“A lot of these teams have been planning for five, 10 years,” Draymond Green said, “and the consistency, the continuity that they have in their offense, the familiarity that they have among each other, that’s the one thing that we can never substitute for.”
For all their talent, the Americans do not have all of their best players, or the ones most experienced in international competition, here in Japan. Stars like LeBron James, Stephen Curry and James Harden, to name a few, stayed home. Imagine Cristiano Ronaldo sitting out a World Cup.
But priorities are different among the current crop of U.S. players, and the Olympics are not the World Cup — not to the Americans, at least. It was eye-opening, for instance, to hear Luka Doncic, the Dallas Mavericks’ star point guard, say before the tournament that he would rather win a gold medal with Slovenia than an NBA title.

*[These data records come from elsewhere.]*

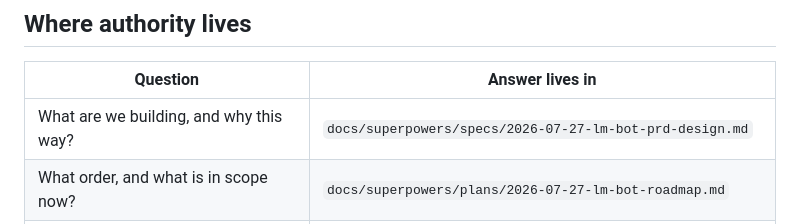
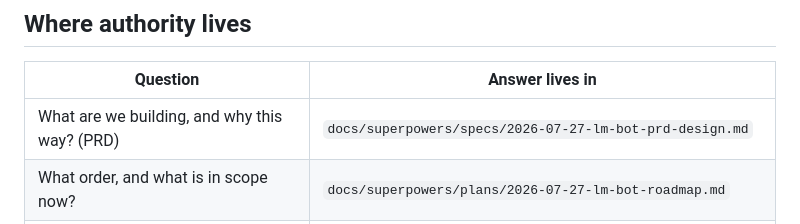
Before and after one commit to knirski/lm-bot, a Markdown page: AGENTS.md, the part around the change. Drawn GitHub-style.

Commit message:
docs: add explicit PRD label in Where authority lives table (#22)

```diff
--- a/AGENTS.md
+++ b/AGENTS.md
@@ -8,7 +8,7 @@ lives in the spec, and neither is repeated here.
 
 | Question | Answer lives in |
 |---|---|
-| What are we building, and why this way? | `docs/superpowers/specs/2026-07-27-lm-bot-prd-design.md` |
+| What are we building, and why this way? (PRD) | `docs/superpowers/specs/2026-07-27-lm-bot-prd-design.md` |
 | What order, and what is in scope now? | `docs/superpowers/plans/2026-07-27-lm-bot-roadmap.md` |
 | Exactly how to build the current piece | the numbered plan in `docs/superpowers/plans/` |
 | What Luxmed's API actually does | `docs/superpowers/reports/2026-07-27-luxmed-api-analysis.md` |
```
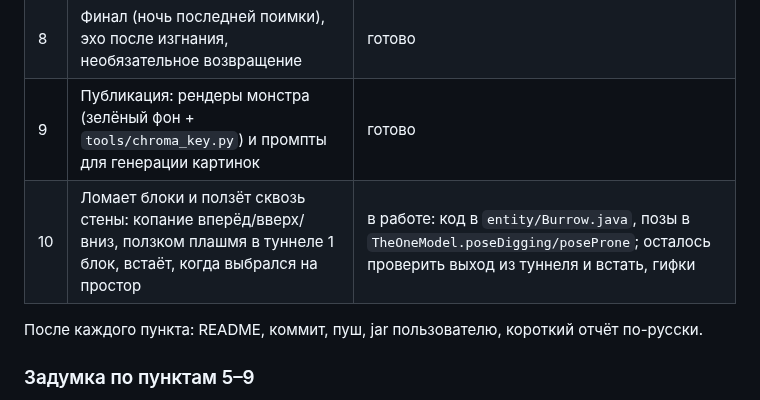
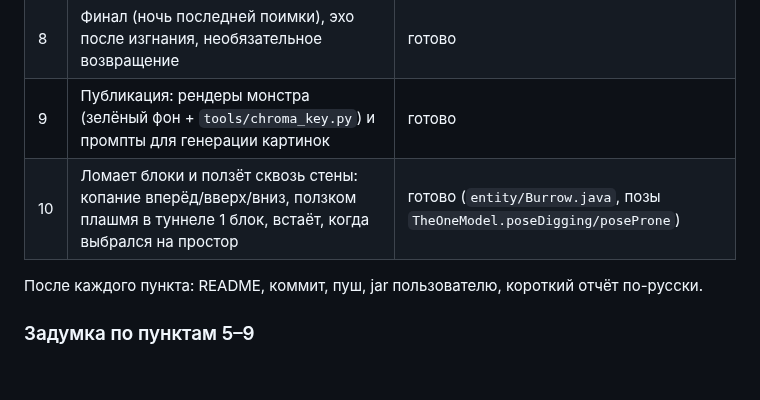
Before and after one commit to LaroPam/horror_ver1, a Markdown page: docs/DEVELOPMENT.md, the part around the change. GitHub-like rendering; blank space fills up the shorter version.

```diff
--- a/docs/DEVELOPMENT.md
+++ b/docs/DEVELOPMENT.md
@@ -26,7 +26,7 @@
 | 7 | Кошмары во сне (отдельное измерение, найти кровать в темноте) | готово |
 | 8 | Финал (ночь последней поимки), эхо после изгнания, необязательное возвращение | готово |
 | 9 | Публикация: рендеры монстра (зелёный фон + `tools/chroma_key.py`) и промпты для генерации картинок | готово |
-| 10 | Ломает блоки и ползёт сквозь стены: копание вперёд/вверх/вниз, ползком плашмя в туннеле 1 блок, встаёт, когда выбрался на простор | в работе: код в `entity/Burrow.java`, позы в `TheOneModel.poseDigging/poseProne`; осталось проверить выход из туннеля и встать, гифки |
+| 10 | Ломает блоки и ползёт сквозь стены: копание вперёд/вверх/вниз, ползком плашмя в туннеле 1 блок, встаёт, когда выбрался на простор | готово (`entity/Burrow.java`, позы `TheOneModel.poseDigging/poseProne`) |
 
 После каждого пункта: README, коммит, пуш, jar пользователю, короткий отчёт по-русски.
 
```
Also changed, not shown: README.md (+19 -1 lines), docs/screenshots/digging.png (added), 2 other files.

Taken together, these are not ideal conditions for success. Rudy Gobert of France — and the Utah Jazz — sounded almost sympathetic after the game explaining all the little aspects of international play — the officiating, particularly — that Americans would find unfamiliar and discomfiting.
“I mean, there’s a lot of nuances,” Gobert said.
The United States will be OK for now. As Hamed Haddadi of Iran, the Americans’ opponent on Wednesday, helpfully pointed out, “They’re much, much, much better than us.”
But Sunday’s loss carried warning signs about the limits of raw ability.
Popovich, for example, was frustrated by what he called “dry possessions,” moments when the team’s offense looked lethargic and failed to score. France, in comparison, looked smooth, self-assured, self-aware.
As the game slipped from the Americans’ grasp, a group of volunteers in the arena, some of the only spectators on hand, became increasingly engaged with the action, turning to the court, crowding around television sets, inching closer with every errant shot, emitting little shouts of surprise with each mishap.
The buzzer sounded, and they laughed together in disbelief.
After all the growth in the game, after everything that has changed, it is still something to watch a giant fall.